“We need to make extra efforts to reach out beyond the respective jargons of the various scientific disciplines.”
The other way of raising awareness is by giving people the opportunity to contribute to the process of generating new ideas and knowledge through co-creation. This is well understood by the EU and is becoming a required ingredient of all research projects under Horizon 2020 and Horizon Europe. Co-creation is, by the way, very useful to work out feasible actions and solutions at the local level, which is so crucial in the Mediterranean area.
ENC: Indeed, CMCC is one of the scientific partners in the Interreg-MED project, Efficient Buildings Community. By 2050, fossil-fuel heated buildings should be a thing of the past. What messages do you want to send out to those policymakers who can influence the built environment?
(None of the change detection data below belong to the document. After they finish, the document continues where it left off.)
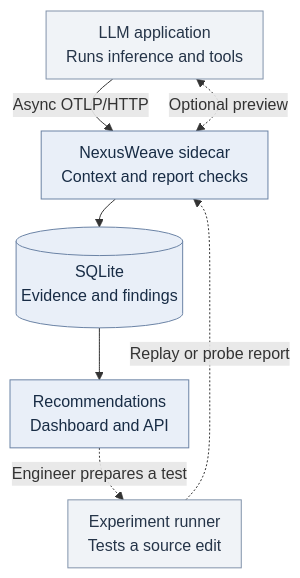
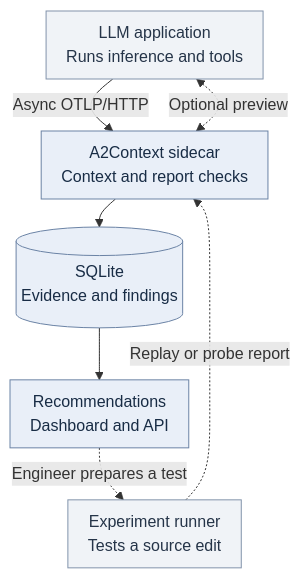
Before and after one commit to thakur-ro/A2Context: the diagram in README.md, drawn with Mermaid. The commit also changed other lines of this file and 276 other files, not shown here.

Commit message:
Rename NexusWeave to A2Context and preserve existing evidence

````diff
--- a/README.md
+++ b/README.md
@@ -49,29 +49,29 @@
 ```mermaid
 ---
 config:
   flowchart:
     nodeSpacing: 22
     rankSpacing: 28
     padding: 10
 ---
 flowchart TB
-    accTitle: NexusWeave sidecar and inference paths
+    accTitle: A2Context sidecar and inference paths
     accDescr: The application owns inference and tool execution. It exports captured traces asynchronously and can request a synchronous preview. The sidecar checks captured context and verifies reports from a separate experiment runner. SQLite backs the recommendations dashboard, where an engineer can prepare another test.
 
     App["LLM application<br/>Runs inference and tools"]
     Runner["Experiment runner<br/>Tests a source edit"]
-    Worker["NexusWeave sidecar<br/>Context and report checks"]
+    Worker["A2Context sidecar<br/>Context and report checks"]
     Store[("SQLite<br/>Evidence and findings")]
     Dashboard["Recommendations<br/>Dashboard and API"]
 
     App -->|"Async OTLP/HTTP"| Worker
     App <-.->|"Optional preview"| Worker
     Runner -.->|"Replay or probe report"| Worker
     Worker --> Store --> Dashboard
     Dashboard -.->|"Engineer prepares a test"| Runner
 
     classDef workflow fill:#f0f3f7,stroke:#8293ab,color:#253448
     classDef analysis fill:#e9eff8,stroke:#6b83a5,color:#182c45
     class App,Runner workflow
     class Worker,Store,Dashboard analysis
 ```
````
AB: The project covers cities in 13 Mediterranean countries. I would recall that the Mediterranean is a special place in many ways. It is one of the most beautiful places in the world, a crossroads of history, art, cultures, trade flows and people flows, the latter recently taking on a dramatic dimension due to the tragic conditions of migrant routes to Europe, incidentally increasingly driven also by worsening climate conditions in the countries of origin.
Working within the Interreg Med Programme, with its practical approach of encouraging innovation on the ground, has shown me how important the local dimension is for climate change action, both for adaptation and mitigation. Buildings are facing different threats and use energy differently in Mediterranean Europe compared to Northern Europe, and this means that policy measures focusing on buildings should be adapted to local circumstances for them to work best. This month, we released a joint position paper in cooperation with colleagues working on Green Growth and Renewable Energy within the Interreg MED programme. A very interesting parallelism emerges from the paper between the crossroads role of the Mediterranean region and the crossroads role of buildings in favour of concrete policy measures that can effectively support the current EU energy transition and decarbonisation drive. Buildings can be designed and used to save energy, produce energy sustainably and use materials in a circular and sustainable way. These three dimensions can be put together to form a virtuous circle which reinforces sustainability. Taking the specific features of the built environment of the region into account, in our case the Mediterranean region, is a necessary precondition for this to work best.